Before-and-after change data:
☆ ☆ ☆

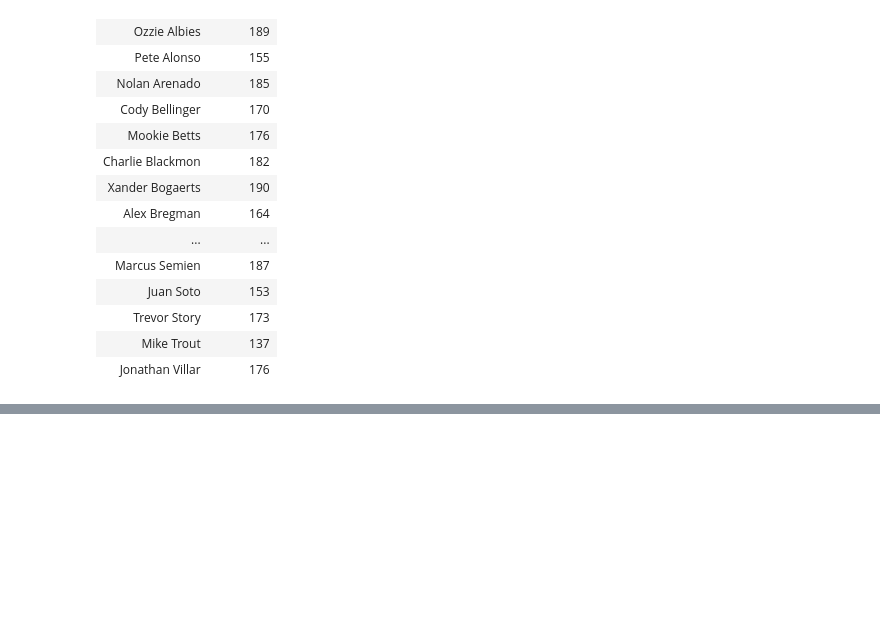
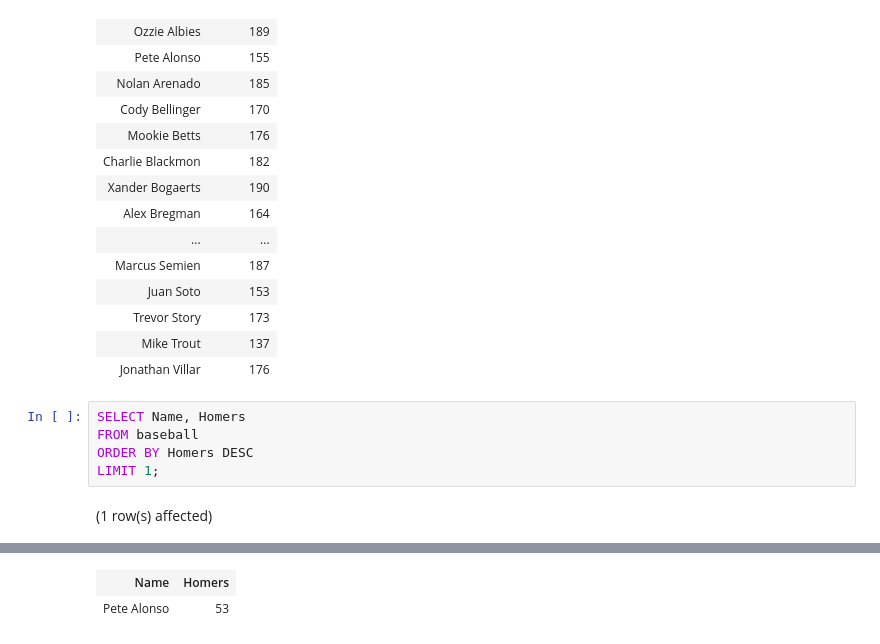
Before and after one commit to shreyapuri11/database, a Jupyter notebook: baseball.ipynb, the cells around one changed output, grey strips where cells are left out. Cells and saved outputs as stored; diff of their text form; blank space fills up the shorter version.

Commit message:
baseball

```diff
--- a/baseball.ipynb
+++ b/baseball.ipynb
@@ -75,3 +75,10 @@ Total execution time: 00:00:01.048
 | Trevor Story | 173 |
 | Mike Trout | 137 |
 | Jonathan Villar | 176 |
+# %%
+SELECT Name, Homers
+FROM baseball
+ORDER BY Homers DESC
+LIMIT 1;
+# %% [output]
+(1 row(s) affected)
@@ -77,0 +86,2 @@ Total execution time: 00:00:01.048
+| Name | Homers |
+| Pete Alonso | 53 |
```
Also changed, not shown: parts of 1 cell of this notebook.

☆ ☆ ☆

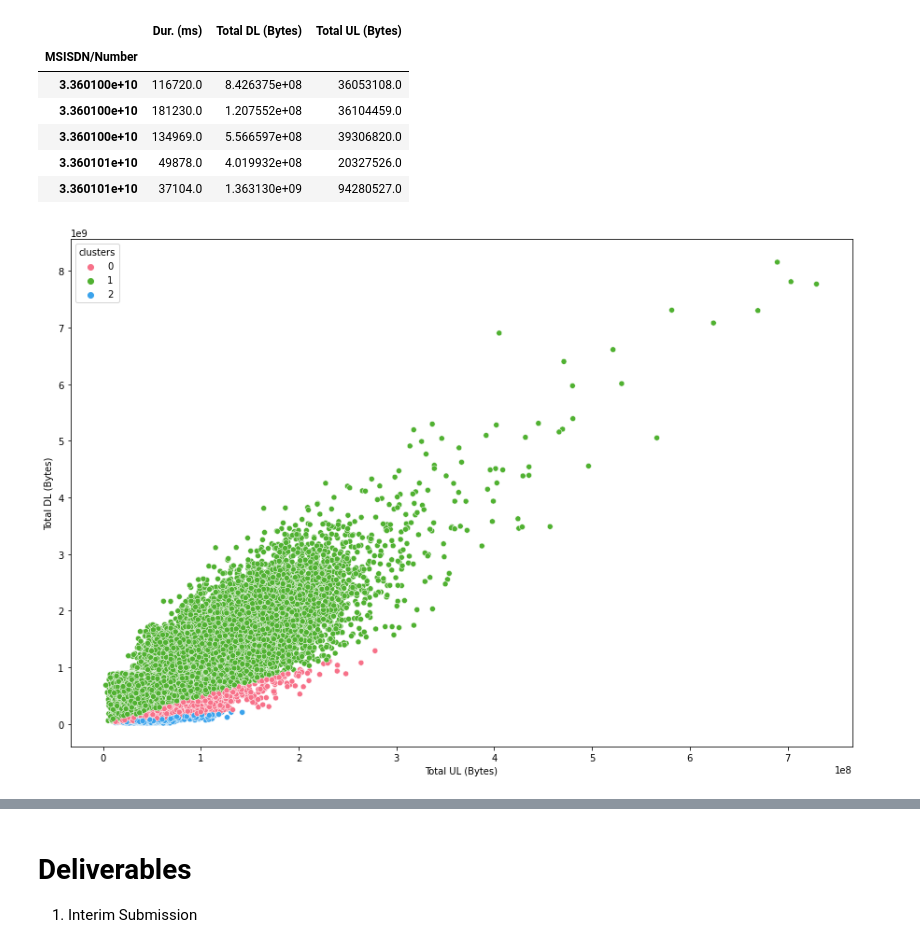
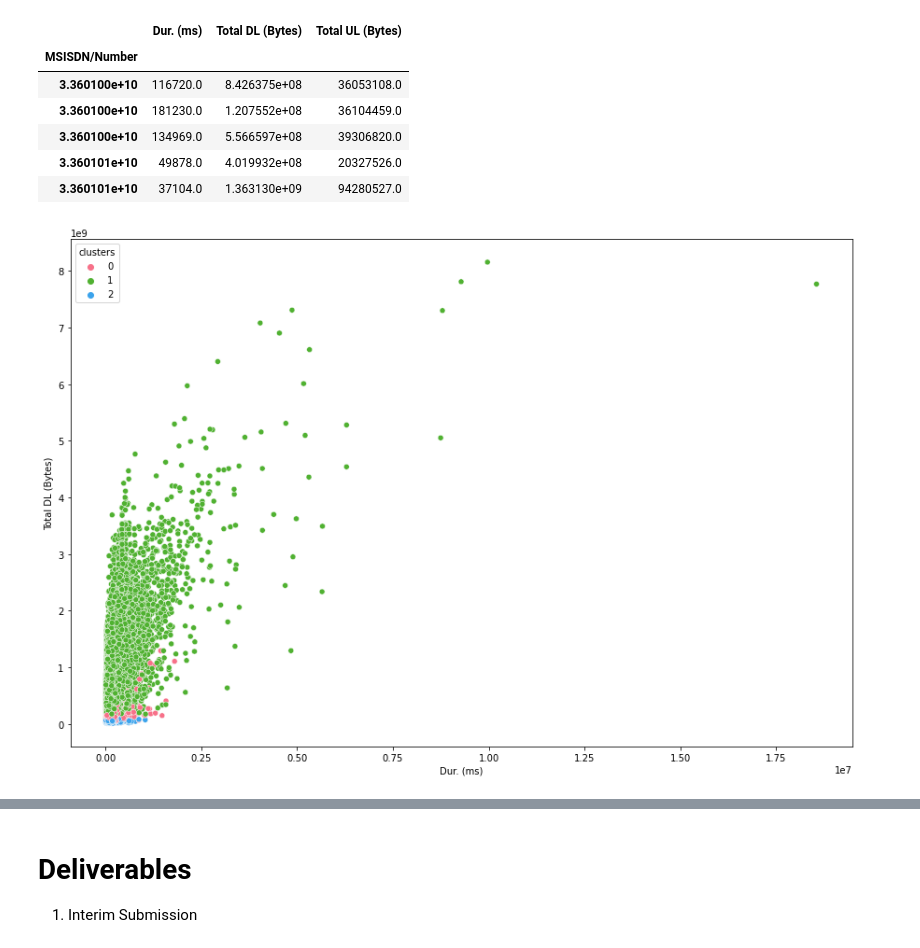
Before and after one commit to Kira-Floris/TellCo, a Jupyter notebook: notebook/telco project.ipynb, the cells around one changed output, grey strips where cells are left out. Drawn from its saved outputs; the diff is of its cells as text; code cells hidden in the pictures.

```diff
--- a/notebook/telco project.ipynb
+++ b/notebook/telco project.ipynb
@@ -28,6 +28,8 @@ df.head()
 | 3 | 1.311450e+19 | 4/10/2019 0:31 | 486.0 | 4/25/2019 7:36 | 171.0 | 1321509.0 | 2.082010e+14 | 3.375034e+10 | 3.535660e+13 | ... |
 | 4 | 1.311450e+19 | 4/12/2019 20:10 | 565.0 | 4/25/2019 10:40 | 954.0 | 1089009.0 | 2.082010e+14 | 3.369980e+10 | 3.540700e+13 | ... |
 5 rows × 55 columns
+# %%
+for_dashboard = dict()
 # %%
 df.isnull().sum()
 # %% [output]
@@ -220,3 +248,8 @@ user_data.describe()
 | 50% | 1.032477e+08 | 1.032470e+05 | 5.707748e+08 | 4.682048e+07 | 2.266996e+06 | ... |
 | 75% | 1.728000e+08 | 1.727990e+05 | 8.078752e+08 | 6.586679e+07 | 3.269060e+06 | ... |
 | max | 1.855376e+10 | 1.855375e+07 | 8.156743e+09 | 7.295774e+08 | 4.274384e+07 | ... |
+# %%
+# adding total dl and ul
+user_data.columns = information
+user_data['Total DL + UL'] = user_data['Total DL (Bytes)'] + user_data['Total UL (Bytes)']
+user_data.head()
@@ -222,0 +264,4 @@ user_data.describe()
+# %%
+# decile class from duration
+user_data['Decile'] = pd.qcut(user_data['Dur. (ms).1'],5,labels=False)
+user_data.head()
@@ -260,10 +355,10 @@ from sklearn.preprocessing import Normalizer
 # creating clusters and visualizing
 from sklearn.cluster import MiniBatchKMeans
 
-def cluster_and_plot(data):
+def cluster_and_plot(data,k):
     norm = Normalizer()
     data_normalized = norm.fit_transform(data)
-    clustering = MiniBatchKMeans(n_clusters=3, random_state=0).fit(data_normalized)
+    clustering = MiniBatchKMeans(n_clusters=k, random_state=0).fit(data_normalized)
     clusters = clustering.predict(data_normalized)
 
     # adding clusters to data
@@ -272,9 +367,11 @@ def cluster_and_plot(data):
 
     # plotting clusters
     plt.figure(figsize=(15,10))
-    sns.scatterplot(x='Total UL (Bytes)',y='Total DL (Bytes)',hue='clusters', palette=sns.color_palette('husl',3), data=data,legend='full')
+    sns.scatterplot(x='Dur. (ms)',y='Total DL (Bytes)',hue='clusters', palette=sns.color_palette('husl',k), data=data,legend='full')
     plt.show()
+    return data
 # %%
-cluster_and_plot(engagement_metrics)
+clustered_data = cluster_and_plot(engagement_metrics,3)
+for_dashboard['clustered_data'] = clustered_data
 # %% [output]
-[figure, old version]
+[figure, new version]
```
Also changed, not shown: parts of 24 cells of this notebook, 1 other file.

☆ ☆ ☆

* **INSTRUCTIONS FOR THE TASK**
Each line in the entries above that includes the string "Homers" should be extracted.

* **ANSWER TO THIS PROBLEM**
+SELECT Name, Homers
+ORDER BY Homers DESC
+| Name | Homers |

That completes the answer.